IE: That's a good question. I haven't had in-depth conversations with my parents. They were proud that I was going to Africa first of all because they hadn't taken me to Africa yet, so they were proud that I was going. My dad is a very outspoken man and in-house politics. He will be the first one at the head of the table and give his opinion on what's going on in the world. To be honest with you, like myself, he wasn't that aware as to what happened in Rwanda at the time in depth, so he didn't have much to say about it. My mom was the same way as well. They were pleased that I was going to Africa to make a film about it.

What did you do physically to prepare for the film?
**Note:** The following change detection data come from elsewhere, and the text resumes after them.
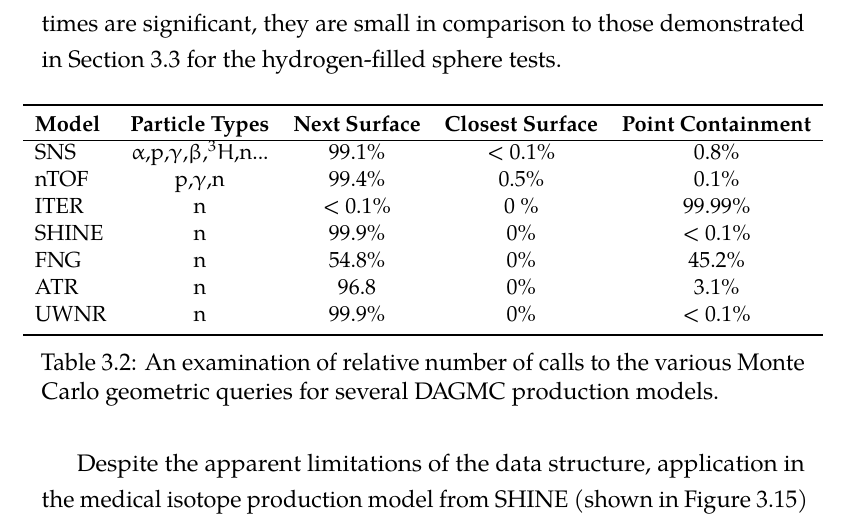
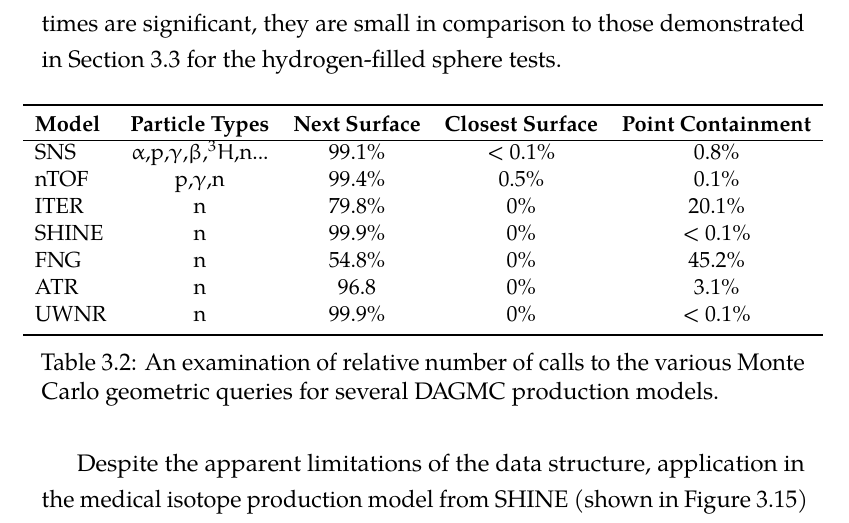
Before and after one commit to pshriwise/dissertation, a LaTeX thesis (document/dissertation.tex, which reads document/chapters/03-sdf_preconditioner.tex): part of page 89 of 180, cut so that both start at the same text. Compiled offline with pdfLaTeX.

Commit message:
Updating ITER geom query information.

```diff
--- a/document/chapters/03-sdf_preconditioner.tex
+++ b/document/chapters/03-sdf_preconditioner.tex
@@ -1098,7 +1098,7 @@ for the hydrogen-filled sphere tests.
       \hline
       SNS            & $\alpha$,p,$\gamma$,$\beta$,$^{3}H$,n... & 99.1\%                & < 0.1\%                  & 0.8\%                    \\
       nTOF           & p,$\gamma$,n                             & 99.4\%                & 0.5\%                    & 0.1\%                    \\
-      ITER           & n                                        & < 0.1\%               & 0 \%                     & 99.99\%                  \\
+      ITER           & n                                        & 79.8\%                & 0\%                      & 20.1\%                  \\
       SHINE          & n                                        & 99.9\%                & 0\%                      & < 0.1\%                  \\
       FNG            & n                                        & 54.8\%                & 0\%                      & 45.2\%                   \\
       ATR            & n                                        & 96.8                  & 0\%                      & 3.1\%                    \\
```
IE: Well, my character goes through an aging process that starts off in 2004 where he's around 49 years old and physically, I just adapted an older man's stance. My hairline was removed. The people from Rwanda have a gentlemen type when they walk. They are very tailored in their movements. Not like New Yorkers who are big on the hand movements. The Rwanda men are smaller in polite and tailored in movements. I observed that and tried to bring that in my character. Outside of that, there wasn't much physical change. I didn't lose or gain weight to play the part. The TV makes you look big and in some cases I was big because I was eating like five meals a day.

Did you get to meet any survivors and talk to them about their experience?

IE: Absolutely. That was the majority of what my original stay was for. It was to meet and talk to people who had gone through what my character had gone through. In particular, the guy who was driving me around; his name was Alex and he's 24 years old. He's a young and really nice guy and one day he decides to tell me what happens in his life. While he driving to a memorial site, he's explaining how he had survived. That was the first time I had heard a true account. It's hard to bring that sadness. It's sad to hear what happened but as filmmakers you goes through a glass ball and remove yourself a little bit. When Alex was telling me his story, I cried. He witness his whole family, having like 4 or 5 siblings, and mom and dad, who were all in the house when the militia came and murdered everyone right in front of his eyes. They started chopping up everyone and he played dead underneath his family. The militia decided to use the house and piled the bodies to one side of the room and used the house to drink, smoke, and rest while they were in that area. So for two weeks, Alex played dead underneath his whole family, and he and his younger brother did the same. He has raised his younger brother since and that was 10 years ago and he's 24 years old now. He spoke very graphically about how it was. I can't imagine on what that must be like. We can only hear those stories, but we can't imagine what that is like. He very quickly put it in perspective for me. Rwandese people aren't really forthright with those stories. They put them in the back of the heads. Unless you ask and come to their level, they don't like journalist coming in and prying. They would relate to me because I tried very hard to strip myself of me. I didn't walk around with a Yankees hat and all that. I just tried to fit in and be as personable as I could be. I'm six foot tall and I look like an American. I stood out in Rwanda. It was a matter of coming down and breaking bread and talk. That's how I got into speaking to people.

Terms of Use | Privacy Policy